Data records
=== Section Start ===

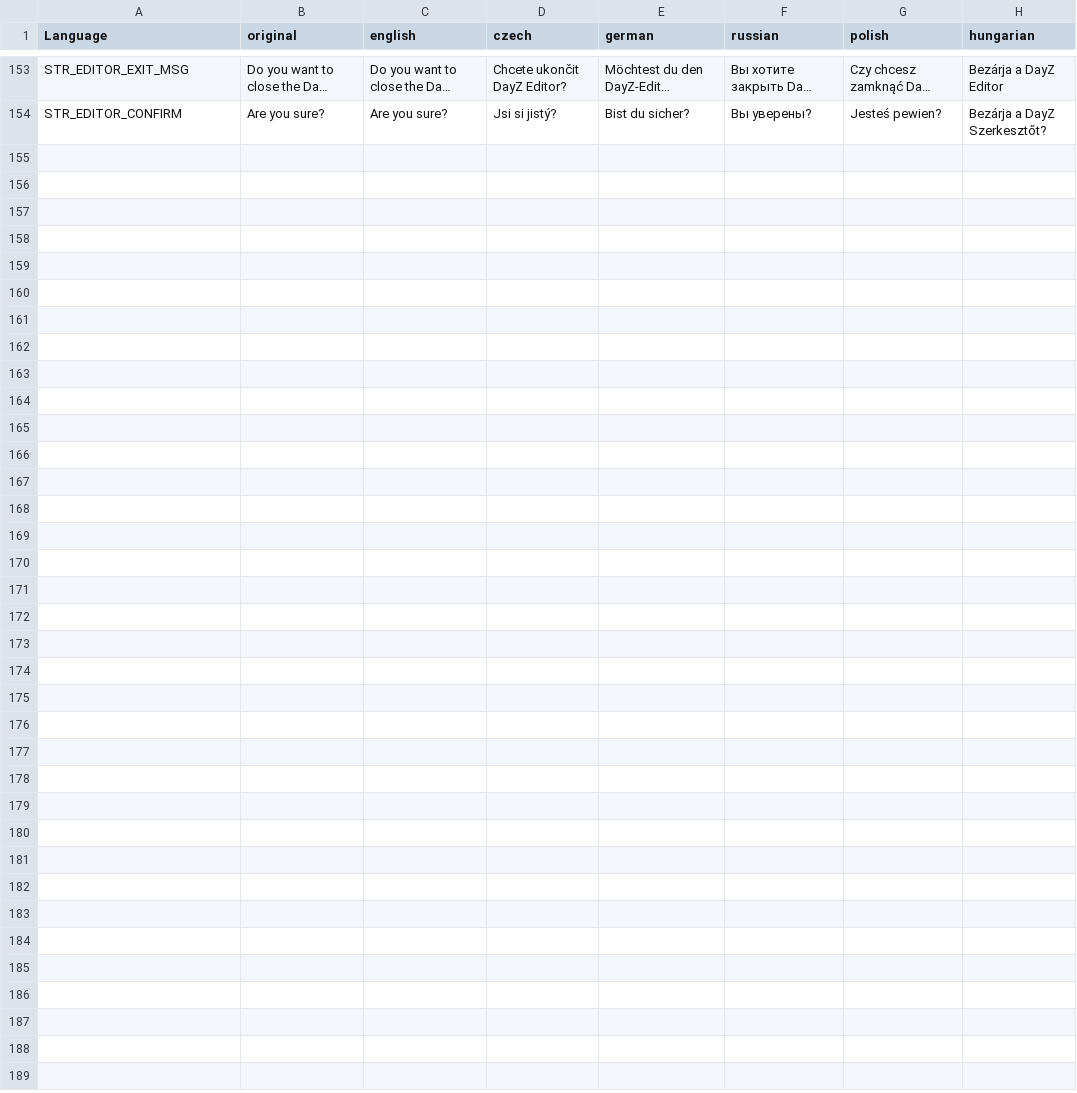
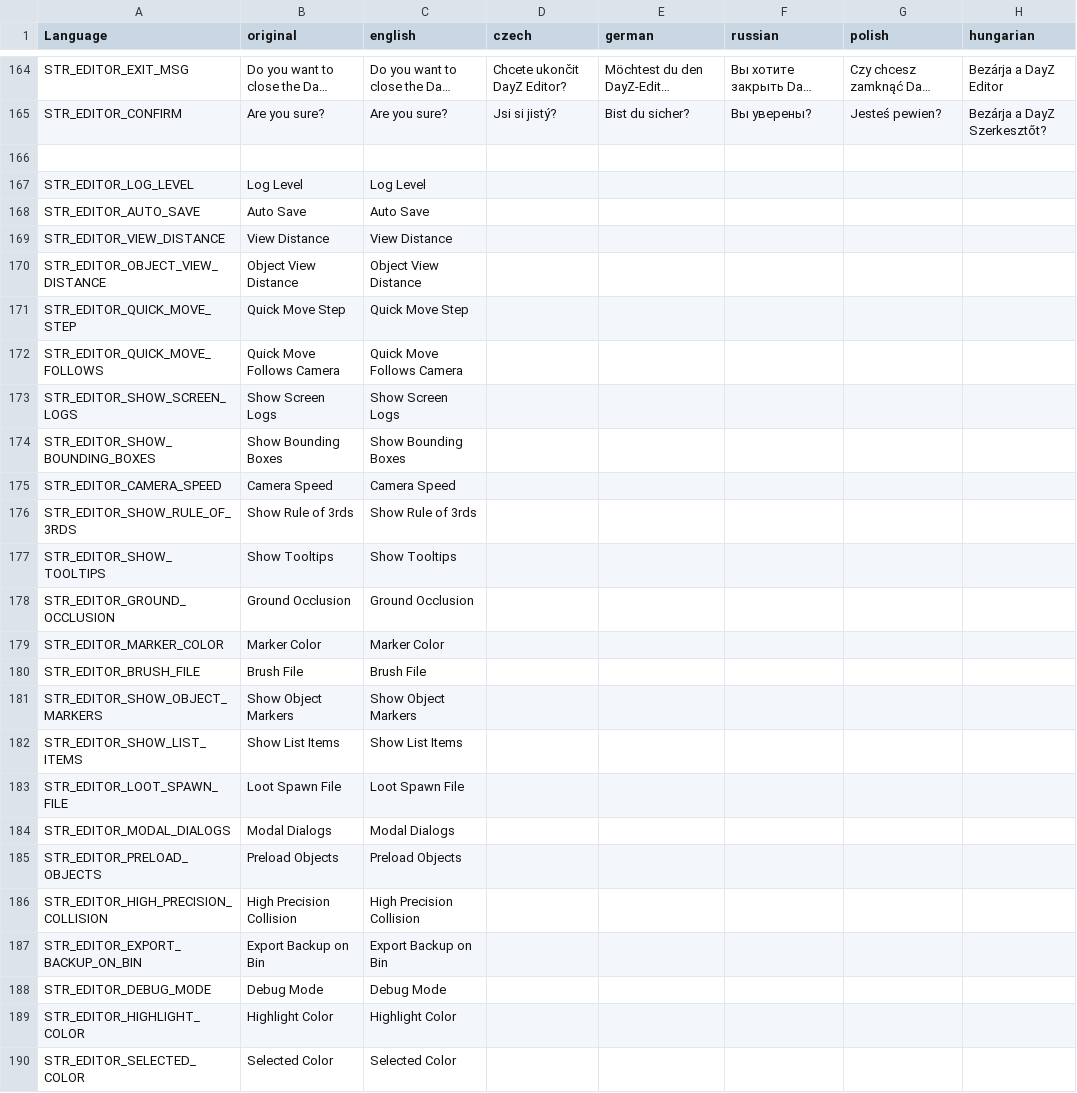
Before and after one commit to InclementDab/DayZ-Editor, a CSV file: DayZEditor/Scripts/stringtable.csv, drawn as a sheet; only a part is shown, gaps mark what is left out; long unchanged cells end in …; rows hold the shown columns only; the diff covers the shown part only; the diff names each change by its address in the sheet, - before the commit and + after, or states it on an @@ line.

Commit message:
Update stringtable.csv

```diff
--- a/DayZEditor/Scripts/stringtable.csv
+++ b/DayZEditor/Scripts/stringtable.csv
+row 166: (empty)
+row 167: STR_EDITOR_LOG_LEVEL | Log Level | Log Level
+row 168: STR_EDITOR_AUTO_SAVE | Auto Save | Auto Save
+row 169: STR_EDITOR_VIEW_DISTANCE | View Distance | View Distance
+row 170: STR_EDITOR_OBJECT_VIEW_DISTANCE | Object View Distance | Object View Distance
+row 171: STR_EDITOR_QUICK_MOVE_STEP | Quick Move Step | Quick Move Step
+row 172: STR_EDITOR_QUICK_MOVE_FOLLOWS | Quick Move Follows Camera | Quick Move Follows Camera
+row 173: STR_EDITOR_SHOW_SCREEN_LOGS | Show Screen Logs | Show Screen Logs
+row 174: STR_EDITOR_SHOW_BOUNDING_BOXES | Show Bounding Boxes | Show Bounding Boxes
+row 175: STR_EDITOR_CAMERA_SPEED | Camera Speed | Camera Speed
+row 176: STR_EDITOR_SHOW_RULE_OF_3RDS | Show Rule of 3rds | Show Rule of 3rds
+row 177: STR_EDITOR_SHOW_TOOLTIPS | Show Tooltips | Show Tooltips
+row 178: STR_EDITOR_GROUND_OCCLUSION | Ground Occlusion | Ground Occlusion
+row 179: STR_EDITOR_MARKER_COLOR | Marker Color | Marker Color
+row 180: STR_EDITOR_BRUSH_FILE | Brush File | Brush File
+row 181: STR_EDITOR_SHOW_OBJECT_MARKERS | Show Object Markers | Show Object Markers
+row 182: STR_EDITOR_SHOW_LIST_ITEMS | Show List Items | Show List Items
+row 183: STR_EDITOR_LOOT_SPAWN_FILE | Loot Spawn File | Loot Spawn File
+row 184: STR_EDITOR_MODAL_DIALOGS | Modal Dialogs | Modal Dialogs
+row 185: STR_EDITOR_PRELOAD_OBJECTS | Preload Objects | Preload Objects
+row 186: STR_EDITOR_HIGH_PRECISION_COLLISION | High Precision Collision | High Precision Collision
+row 187: STR_EDITOR_EXPORT_BACKUP_ON_BIN | Export Backup on Bin | Export Backup on Bin
+row 188: STR_EDITOR_DEBUG_MODE | Debug Mode | Debug Mode
+row 189: STR_EDITOR_HIGHLIGHT_COLOR | Highlight Color | Highlight Color
+row 190: STR_EDITOR_SELECTED_COLOR | Selected Color | Selected Color
```
Also changed, not shown: 11 added rows and 5 edited cells elsewhere in this file.
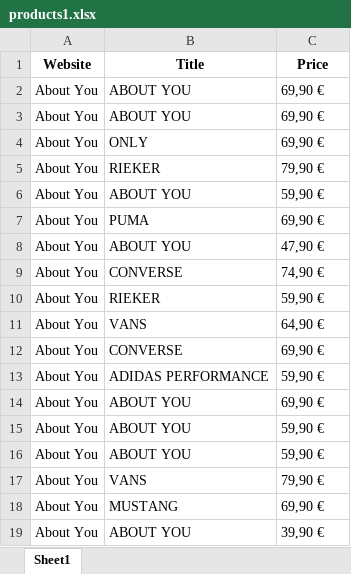
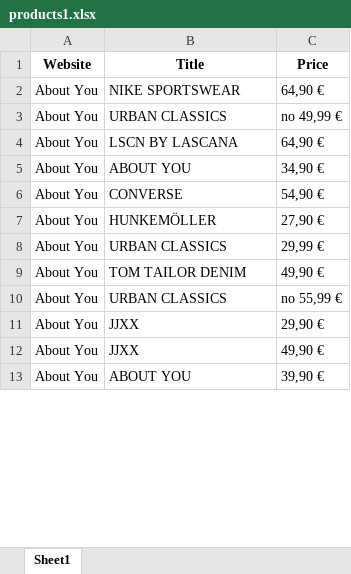
Before and after one commit to AliseAabolina/projekta_darbs, an Excel workbook: products1.xlsx, sheet Sheet1, drawn as a sheet; only a part is shown; values as stored, in another font and other column widths than the file's, no borders; removed rows and columns are numbered as before the commit, all else as after; the diff covers the shown part only; the diff names each change by its address in the sheet, - before the commit and + after, or states it on an @@ line.

```diff
--- a/products1.xlsx (sheet Sheet1)
+++ b/products1.xlsx (sheet Sheet1)
-row 2: About You | ABOUT YOU | 69,90 €
-row 3: About You | ABOUT YOU | 69,90 €
-row 4: About You | ONLY | 69,90 €
-B2 (Title): RIEKER
+B2 (Title): NIKE SPORTSWEAR
-C2 (Price): 79,90 €
+C2 (Price): 64,90 €
-B3 (Title): ABOUT YOU
+B3 (Title): URBAN CLASSICS
-C3 (Price): 59,90 €
+C3 (Price): no 49,99 €
-B4 (Title): PUMA
+B4 (Title): LSCN BY LASCANA
-C4 (Price): 69,90 €
+C4 (Price): 64,90 €
-C5 (Price): 47,90 €
+C5 (Price): 34,90 €
-C6 (Price): 74,90 €
+C6 (Price): 54,90 €
-B7 (Title): RIEKER
+B7 (Title): HUNKEMÖLLER
-C7 (Price): 59,90 €
+C7 (Price): 27,90 €
-row 11: About You | VANS | 64,90 €
-B8 (Title): CONVERSE
+B8 (Title): URBAN CLASSICS
-C8 (Price): 69,90 €
+C8 (Price): 29,99 €
-B9 (Title): ADIDAS PERFORMANCE
+B9 (Title): TOM TAILOR DENIM
-C9 (Price): 59,90 €
+C9 (Price): 49,90 €
-row 14: About You | ABOUT YOU | 69,90 €
-B10 (Title): ABOUT YOU
+B10 (Title): URBAN CLASSICS
-C10 (Price): 59,90 €
+C10 (Price): no 55,99 €
-B11 (Title): ABOUT YOU
+B11 (Title): JJXX
-C11 (Price): 59,90 €
+C11 (Price): 29,90 €
-B12 (Title): VANS
+B12 (Title): JJXX
-C12 (Price): 79,90 €
+C12 (Price): 49,90 €
-row 18: About You | MUSTANG | 69,90 €
```
Also changed, not shown: other rows of this sheet, 4 other files.
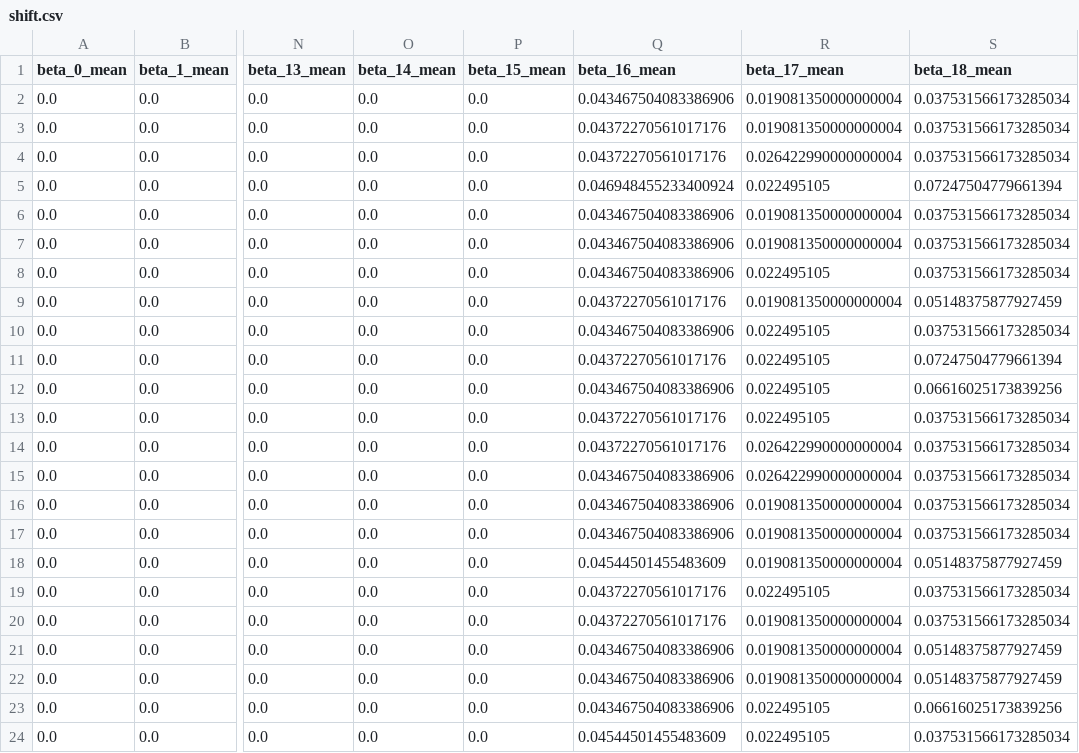
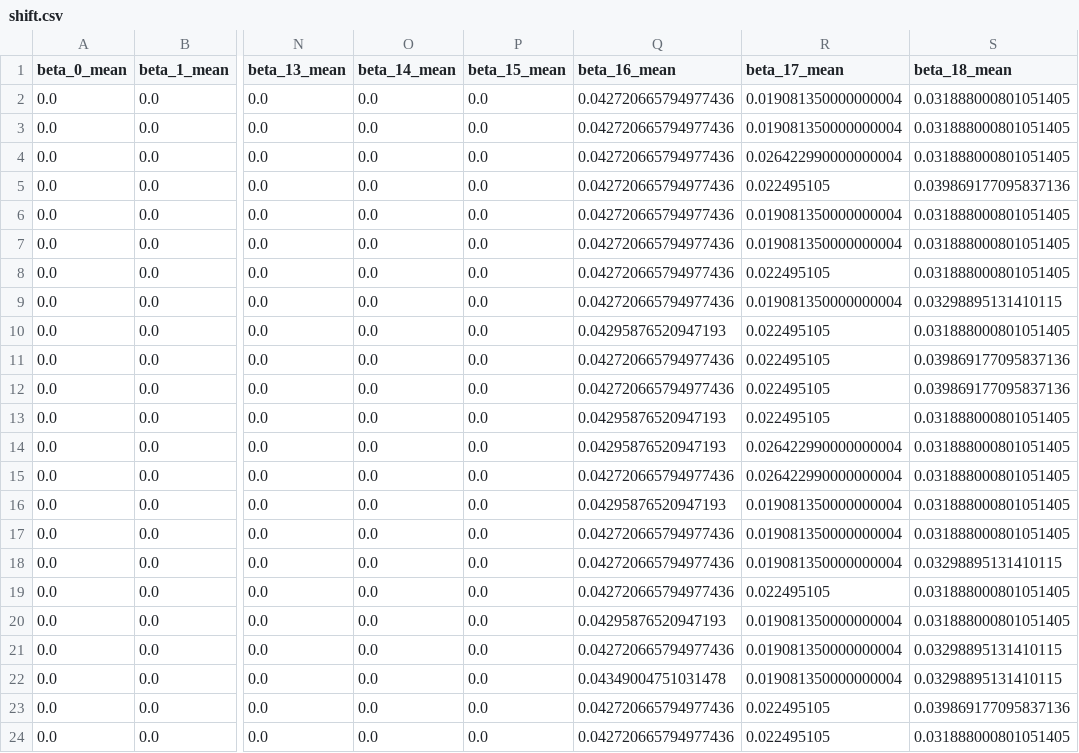
Before and after one commit to edrian-liao/uhi-causal-model, a CSV file: results/bootstrap/shift.csv, drawn as a sheet; only a part is shown, gaps mark what is left out; the diff covers the shown part only; the diff names each change by its address in the sheet, - before the commit and + after, or states it on an @@ line.

```diff
--- a/results/bootstrap/shift.csv
+++ b/results/bootstrap/shift.csv
-Q2 (beta_16_mean): 0.043467504083386906
+Q2 (beta_16_mean): 0.042720665794977436
-S2:S4 (beta_18_mean): 0.037531566173285034
+S2:S4 (beta_18_mean): 0.031888000801051405
-Q3:Q4 (beta_16_mean): 0.04372270561017176
+Q3:Q4 (beta_16_mean): 0.042720665794977436
-Q5 (beta_16_mean): 0.046948455233400924
+Q5 (beta_16_mean): 0.042720665794977436
-S5 (beta_18_mean): 0.07247504779661394
+S5 (beta_18_mean): 0.039869177095837136
-Q6:Q8 (beta_16_mean): 0.043467504083386906
+Q6:Q8 (beta_16_mean): 0.042720665794977436
-S6:S8 (beta_18_mean): 0.037531566173285034
+S6:S8 (beta_18_mean): 0.031888000801051405
-Q9 (beta_16_mean): 0.04372270561017176
+Q9 (beta_16_mean): 0.042720665794977436
-S9 (beta_18_mean): 0.05148375877927459
+S9 (beta_18_mean): 0.03298895131410115
-Q10 (beta_16_mean): 0.043467504083386906
+Q10 (beta_16_mean): 0.04295876520947193
-S10 (beta_18_mean): 0.037531566173285034
+S10 (beta_18_mean): 0.031888000801051405
-Q11 (beta_16_mean): 0.04372270561017176
+Q11 (beta_16_mean): 0.042720665794977436
-S11 (beta_18_mean): 0.07247504779661394
+S11 (beta_18_mean): 0.039869177095837136
-Q12 (beta_16_mean): 0.043467504083386906
+Q12 (beta_16_mean): 0.042720665794977436
-S12 (beta_18_mean): 0.06616025173839256
+S12 (beta_18_mean): 0.039869177095837136
-Q13:Q14 (beta_16_mean): 0.04372270561017176
+Q13:Q14 (beta_16_mean): 0.04295876520947193
-S13:S17 (beta_18_mean): 0.037531566173285034
+S13:S17 (beta_18_mean): 0.031888000801051405
-Q15 (beta_16_mean): 0.043467504083386906
+Q15 (beta_16_mean): 0.042720665794977436
-Q16 (beta_16_mean): 0.043467504083386906
+Q16 (beta_16_mean): 0.04295876520947193
-Q17 (beta_16_mean): 0.043467504083386906
+Q17 (beta_16_mean): 0.042720665794977436
-Q18 (beta_16_mean): 0.04544501455483609
+Q18 (beta_16_mean): 0.042720665794977436
-S18 (beta_18_mean): 0.05148375877927459
+S18 (beta_18_mean): 0.03298895131410115
-Q19 (beta_16_mean): 0.04372270561017176
+Q19 (beta_16_mean): 0.042720665794977436
-S19:S20 (beta_18_mean): 0.037531566173285034
+S19:S20 (beta_18_mean): 0.031888000801051405
-Q20 (beta_16_mean): 0.04372270561017176
+Q20 (beta_16_mean): 0.04295876520947193
-Q21 (beta_16_mean): 0.043467504083386906
+Q21 (beta_16_mean): 0.042720665794977436
-S21:S22 (beta_18_mean): 0.05148375877927459
+S21:S22 (beta_18_mean): 0.03298895131410115
-Q22 (beta_16_mean): 0.043467504083386906
+Q22 (beta_16_mean): 0.04349004751031478
-Q23 (beta_16_mean): 0.043467504083386906
+Q23 (beta_16_mean): 0.042720665794977436
-S23 (beta_18_mean): 0.06616025173839256
+S23 (beta_18_mean): 0.039869177095837136
-Q24 (beta_16_mean): 0.04544501455483609
+Q24 (beta_16_mean): 0.042720665794977436
-S24 (beta_18_mean): 0.037531566173285034
+S24 (beta_18_mean): 0.031888000801051405
```
Also changed, not shown: 154 edited cells elsewhere in this file, results/bootstrap/results.csv, results/bootstrap/scale.csv, 2 other files.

=== Section End ===

-- Work instruction --
Scan the records for the string "bootstrap" and show every line that contains it.

-- Finished exercise --
Before and after one commit to edrian-liao/uhi-causal-model, a CSV file: results/bootstrap/shift.csv, drawn as a sheet; only a part is shown, gaps mark what is left out; the diff covers the shown part only; the diff names each change by its address in the sheet, - before the commit and + after, or states it on an @@ line.
--- a/results/bootstrap/shift.csv
+++ b/results/bootstrap/shift.csv
Also changed, not shown: 154 edited cells elsewhere in this file, results/bootstrap/results.csv, results/bootstrap/scale.csv, 2 other files.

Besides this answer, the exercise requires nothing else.